About Dr. Robert A. Pretlow

Dr. Robert A. Pretlow is a pediatrician and childhood obesity specialist. He has been researching and spreading awareness on the childhood obesity epidemic in the US for more than a decade.
You can contact Dr. Pretlow at:

Presentations

Dr. Pretlow’s invited presentation at the American Society of Animal Science 2020 Conference
What’s Causing Obesity in Companion Animals and What Can We Do About It

Dr. Pretlow’s invited presentation at the World Obesity Federation 2019 Conference:
Food/Eating Addiction and the Displacement Mechanism

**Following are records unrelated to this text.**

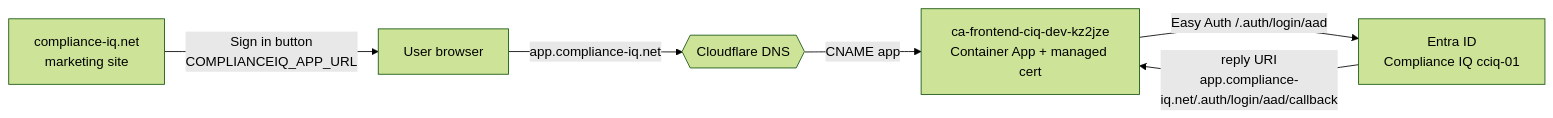
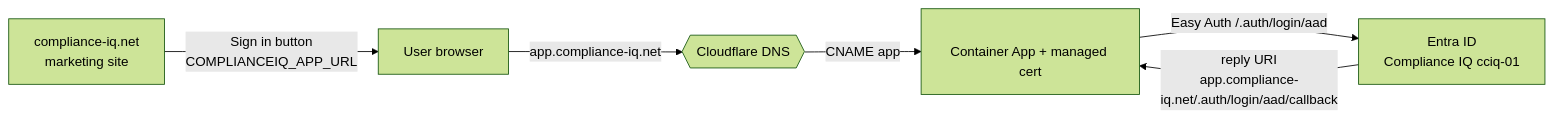
The diagram in docs/custom-domain.md (warrendt/compliance-iq), drawn with Mermaid (forest theme) before and after one commit. The commit also changed other lines of this file and 5 other files, not shown here.

````diff
--- a/docs/custom-domain.md
+++ b/docs/custom-domain.md
@@ -22,8 +22,8 @@
 ```mermaid
 flowchart LR
   U[User browser] -->|app.compliance-iq.net| CF{{Cloudflare DNS}}
-  CF -->|CNAME app| FE[ca-frontend-ciq-dev-kz2jze<br/>Container App + managed cert]
+  CF -->|CNAME app| FE[<frontend-container-app><br/>Container App + managed cert]
   M[compliance-iq.net<br/>marketing site] -->|Sign in button<br/>COMPLIANCEIQ_APP_URL| U
   FE -->|Easy Auth /.auth/login/aad| E[Entra ID<br/>Compliance IQ cciq-01]
   E -->|reply URI<br/>app.compliance-iq.net/.auth/login/aad/callback| FE
 ```
````
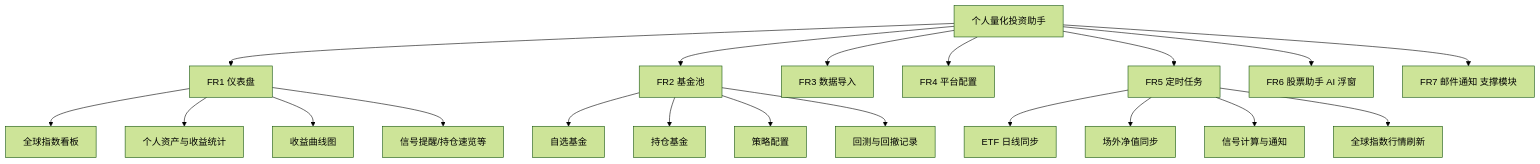
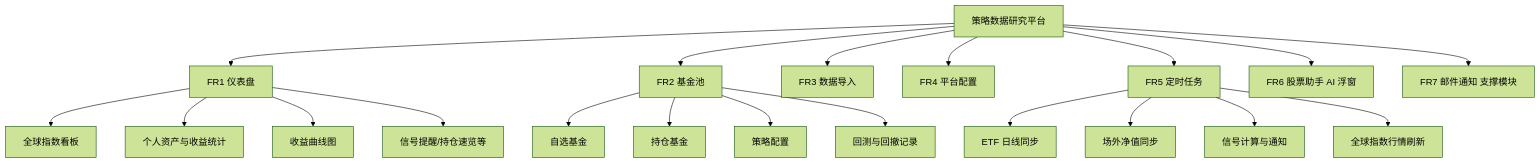
The first of 4 diagrams in docs/01-技术需求文档.md (777vv/quant-platform), drawn with Mermaid (forest theme) before and after one commit. The commit also changed other lines of this file and 46 other files, not shown here.

````diff
--- a/docs/01-技术需求文档.md
+++ b/docs/01-技术需求文档.md
@@ -81,25 +81,25 @@
 ```mermaid
 flowchart TD
-    A[个人量化投资助手] --> B[FR1 仪表盘]
+    A[策略数据研究平台] --> B[FR1 仪表盘]
     A --> C[FR2 基金池]
     A --> D[FR3 数据导入]
     A --> E[FR4 平台配置]
     A --> F[FR5 定时任务]
     A --> G[FR6 股票助手 AI 浮窗]
     A --> H[FR7 邮件通知 支撑模块]
 
     B --> B1[全球指数看板]
     B --> B2[个人资产与收益统计]
     B --> B3[收益曲线图]
     B --> B4[信号提醒/持仓速览等]
 
     C --> C1[自选基金]
     C --> C2[持仓基金]
     C --> C3[策略配置]
     C --> C4[回测与回撤记录]
 
     F --> F1[ETF 日线同步]
     F --> F2[场外净值同步]
     F --> F3[信号计算与通知]
     F --> F4[全球指数行情刷新]
 ```
````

Dr. Pretlow’s Multi-Center Clinical Trial Kick-off Speech 2018:
Obesity: Tackling the Root Cause

Dr. Pretlow’s 2017 Workshop on
Treatment of Obesity Using the Addiction Model

Dr. Pretlow’s invited presentation for
TEC and UNC 2016

Dr. Pretlow’s invited presentation at the 2015 Obesity Summit in London, UK.

Dr. Pretlow’s invited keynote at the 2014 European Childhood Obesity Group Congress in Salzburg, Austria.

Dr. Pretlow’s presentation at the 2013 European Congress on Obesity in Liverpool, UK.

Dr. Pretlow’s presentation at the 2011 International Conference on Childhood Obesity in Lisbon, Portugal.

Dr. Pretlow’s presentation at the 2010 Uniting Against Childhood Obesity Conference in Houston, TX.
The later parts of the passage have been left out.